YOUR ASSIGNMENT
Only an exact copy of the entries will serve as the answer.

RECORD EXTRACTS
Content starts

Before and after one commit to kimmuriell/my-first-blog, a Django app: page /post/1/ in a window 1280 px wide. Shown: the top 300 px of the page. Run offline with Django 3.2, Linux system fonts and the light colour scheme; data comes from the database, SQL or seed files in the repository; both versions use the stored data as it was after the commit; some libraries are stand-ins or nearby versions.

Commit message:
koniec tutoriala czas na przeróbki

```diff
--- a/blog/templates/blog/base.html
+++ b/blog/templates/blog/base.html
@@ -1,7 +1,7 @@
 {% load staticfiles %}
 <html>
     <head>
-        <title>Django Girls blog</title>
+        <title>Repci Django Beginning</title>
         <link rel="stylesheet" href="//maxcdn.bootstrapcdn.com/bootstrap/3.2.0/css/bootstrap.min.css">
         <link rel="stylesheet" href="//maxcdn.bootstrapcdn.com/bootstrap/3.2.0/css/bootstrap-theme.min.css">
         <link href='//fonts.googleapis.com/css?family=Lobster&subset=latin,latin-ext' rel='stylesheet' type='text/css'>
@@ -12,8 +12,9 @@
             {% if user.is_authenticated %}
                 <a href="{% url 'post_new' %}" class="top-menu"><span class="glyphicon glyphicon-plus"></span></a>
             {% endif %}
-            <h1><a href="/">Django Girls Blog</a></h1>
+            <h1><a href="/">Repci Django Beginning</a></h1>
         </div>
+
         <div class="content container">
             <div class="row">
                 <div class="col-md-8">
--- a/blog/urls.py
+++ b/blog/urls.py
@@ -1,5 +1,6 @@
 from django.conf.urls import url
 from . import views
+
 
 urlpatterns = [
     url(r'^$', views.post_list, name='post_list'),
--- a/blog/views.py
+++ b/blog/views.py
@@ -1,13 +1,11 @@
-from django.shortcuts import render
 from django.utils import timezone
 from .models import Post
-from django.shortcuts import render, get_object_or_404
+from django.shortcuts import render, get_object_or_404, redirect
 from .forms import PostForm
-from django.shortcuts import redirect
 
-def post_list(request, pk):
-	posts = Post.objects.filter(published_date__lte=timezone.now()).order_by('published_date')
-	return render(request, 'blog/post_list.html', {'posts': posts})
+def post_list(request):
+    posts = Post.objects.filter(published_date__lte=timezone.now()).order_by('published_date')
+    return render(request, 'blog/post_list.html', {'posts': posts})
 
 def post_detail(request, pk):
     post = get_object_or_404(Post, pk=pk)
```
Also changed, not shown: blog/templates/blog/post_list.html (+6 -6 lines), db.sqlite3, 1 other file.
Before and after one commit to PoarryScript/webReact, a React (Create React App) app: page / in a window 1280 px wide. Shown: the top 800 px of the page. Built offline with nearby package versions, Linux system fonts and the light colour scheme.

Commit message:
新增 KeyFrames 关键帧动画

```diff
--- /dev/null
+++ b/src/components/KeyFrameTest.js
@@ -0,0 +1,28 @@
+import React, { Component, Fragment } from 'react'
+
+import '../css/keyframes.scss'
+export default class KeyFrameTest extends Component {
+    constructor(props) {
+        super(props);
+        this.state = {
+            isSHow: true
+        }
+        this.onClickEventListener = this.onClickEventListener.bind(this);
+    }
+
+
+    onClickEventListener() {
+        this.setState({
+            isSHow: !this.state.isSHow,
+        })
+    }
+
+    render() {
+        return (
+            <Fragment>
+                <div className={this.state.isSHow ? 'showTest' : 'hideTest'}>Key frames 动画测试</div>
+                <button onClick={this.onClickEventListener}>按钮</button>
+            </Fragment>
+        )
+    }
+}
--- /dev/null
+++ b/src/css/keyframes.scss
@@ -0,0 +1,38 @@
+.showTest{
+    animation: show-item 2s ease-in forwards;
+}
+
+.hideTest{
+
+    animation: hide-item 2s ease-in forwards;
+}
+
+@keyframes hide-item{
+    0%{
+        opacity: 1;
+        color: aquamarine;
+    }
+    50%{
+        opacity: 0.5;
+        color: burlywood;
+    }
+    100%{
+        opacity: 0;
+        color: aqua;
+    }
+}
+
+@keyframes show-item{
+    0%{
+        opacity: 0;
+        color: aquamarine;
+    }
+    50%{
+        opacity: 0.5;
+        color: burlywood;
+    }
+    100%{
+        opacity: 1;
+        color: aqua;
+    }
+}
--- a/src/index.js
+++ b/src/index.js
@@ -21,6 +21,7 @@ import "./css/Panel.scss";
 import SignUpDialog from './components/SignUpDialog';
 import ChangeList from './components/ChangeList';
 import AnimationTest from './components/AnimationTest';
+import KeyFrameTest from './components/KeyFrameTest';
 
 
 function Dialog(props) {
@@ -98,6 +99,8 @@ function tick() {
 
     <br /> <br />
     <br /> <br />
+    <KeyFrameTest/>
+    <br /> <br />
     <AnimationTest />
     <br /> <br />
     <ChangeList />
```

Content ends

RESPONSE
Before and after one commit to kimmuriell/my-first-blog, a Django app: page /post/1/ in a window 1280 px wide. Shown: the top 300 px of the page. Run offline with Django 3.2, Linux system fonts and the light colour scheme; data comes from the database, SQL or seed files in the repository; both versions use the stored data as it was after the commit; some libraries are stand-ins or nearby versions.

Commit message:
koniec tutoriala czas na przeróbki

```diff
--- a/blog/templates/blog/base.html
+++ b/blog/templates/blog/base.html
@@ -1,7 +1,7 @@
 {% load staticfiles %}
 <html>
     <head>
-        <title>Django Girls blog</title>
+        <title>Repci Django Beginning</title>
         <link rel="stylesheet" href="//maxcdn.bootstrapcdn.com/bootstrap/3.2.0/css/bootstrap.min.css">
         <link rel="stylesheet" href="//maxcdn.bootstrapcdn.com/bootstrap/3.2.0/css/bootstrap-theme.min.css">
         <link href='//fonts.googleapis.com/css?family=Lobster&subset=latin,latin-ext' rel='stylesheet' type='text/css'>
@@ -12,8 +12,9 @@
             {% if user.is_authenticated %}
                 <a href="{% url 'post_new' %}" class="top-menu"><span class="glyphicon glyphicon-plus"></span></a>
             {% endif %}
-            <h1><a href="/">Django Girls Blog</a></h1>
+            <h1><a href="/">Repci Django Beginning</a></h1>
         </div>
+
         <div class="content container">
             <div class="row">
                 <div class="col-md-8">
--- a/blog/urls.py
+++ b/blog/urls.py
@@ -1,5 +1,6 @@
 from django.conf.urls import url
 from . import views
+
 
 urlpatterns = [
     url(r'^$', views.post_list, name='post_list'),
--- a/blog/views.py
+++ b/blog/views.py
@@ -1,13 +1,11 @@
-from django.shortcuts import render
 from django.utils import timezone
 from .models import Post
-from django.shortcuts import render, get_object_or_404
+from django.shortcuts import render, get_object_or_404, redirect
 from .forms import PostForm
-from django.shortcuts import redirect
 
-def post_list(request, pk):
-	posts = Post.objects.filter(published_date__lte=timezone.now()).order_by('published_date')
-	return render(request, 'blog/post_list.html', {'posts': posts})
+def post_list(request):
+    posts = Post.objects.filter(published_date__lte=timezone.now()).order_by('published_date')
+    return render(request, 'blog/post_list.html', {'posts': posts})
 
 def post_detail(request, pk):
     post = get_object_or_404(Post, pk=pk)
```
Also changed, not shown: blog/templates/blog/post_list.html (+6 -6 lines), db.sqlite3, 1 other file.
Before and after one commit to PoarryScript/webReact, a React (Create React App) app: page / in a window 1280 px wide. Shown: the top 800 px of the page. Built offline with nearby package versions, Linux system fonts and the light colour scheme.

Commit message:
新增 KeyFrames 关键帧动画

```diff
--- /dev/null
+++ b/src/components/KeyFrameTest.js
@@ -0,0 +1,28 @@
+import React, { Component, Fragment } from 'react'
+
+import '../css/keyframes.scss'
+export default class KeyFrameTest extends Component {
+    constructor(props) {
+        super(props);
+        this.state = {
+            isSHow: true
+        }
+        this.onClickEventListener = this.onClickEventListener.bind(this);
+    }
+
+
+    onClickEventListener() {
+        this.setState({
+            isSHow: !this.state.isSHow,
+        })
+    }
+
+    render() {
+        return (
+            <Fragment>
+                <div className={this.state.isSHow ? 'showTest' : 'hideTest'}>Key frames 动画测试</div>
+                <button onClick={this.onClickEventListener}>按钮</button>
+            </Fragment>
+        )
+    }
+}
--- /dev/null
+++ b/src/css/keyframes.scss
@@ -0,0 +1,38 @@
+.showTest{
+    animation: show-item 2s ease-in forwards;
+}
+
+.hideTest{
+
+    animation: hide-item 2s ease-in forwards;
+}
+
+@keyframes hide-item{
+    0%{
+        opacity: 1;
+        color: aquamarine;
+    }
+    50%{
+        opacity: 0.5;
+        color: burlywood;
+    }
+    100%{
+        opacity: 0;
+        color: aqua;
+    }
+}
+
+@keyframes show-item{
+    0%{
+        opacity: 0;
+        color: aquamarine;
+    }
+    50%{
+        opacity: 0.5;
+        color: burlywood;
+    }
+    100%{
+        opacity: 1;
+        color: aqua;
+    }
+}
--- a/src/index.js
+++ b/src/index.js
@@ -21,6 +21,7 @@ import "./css/Panel.scss";
 import SignUpDialog from './components/SignUpDialog';
 import ChangeList from './components/ChangeList';
 import AnimationTest from './components/AnimationTest';
+import KeyFrameTest from './components/KeyFrameTest';
 
 
 function Dialog(props) {
@@ -98,6 +99,8 @@ function tick() {
 
     <br /> <br />
     <br /> <br />
+    <KeyFrameTest/>
+    <br /> <br />
     <AnimationTest />
     <br /> <br />
     <ChangeList />
```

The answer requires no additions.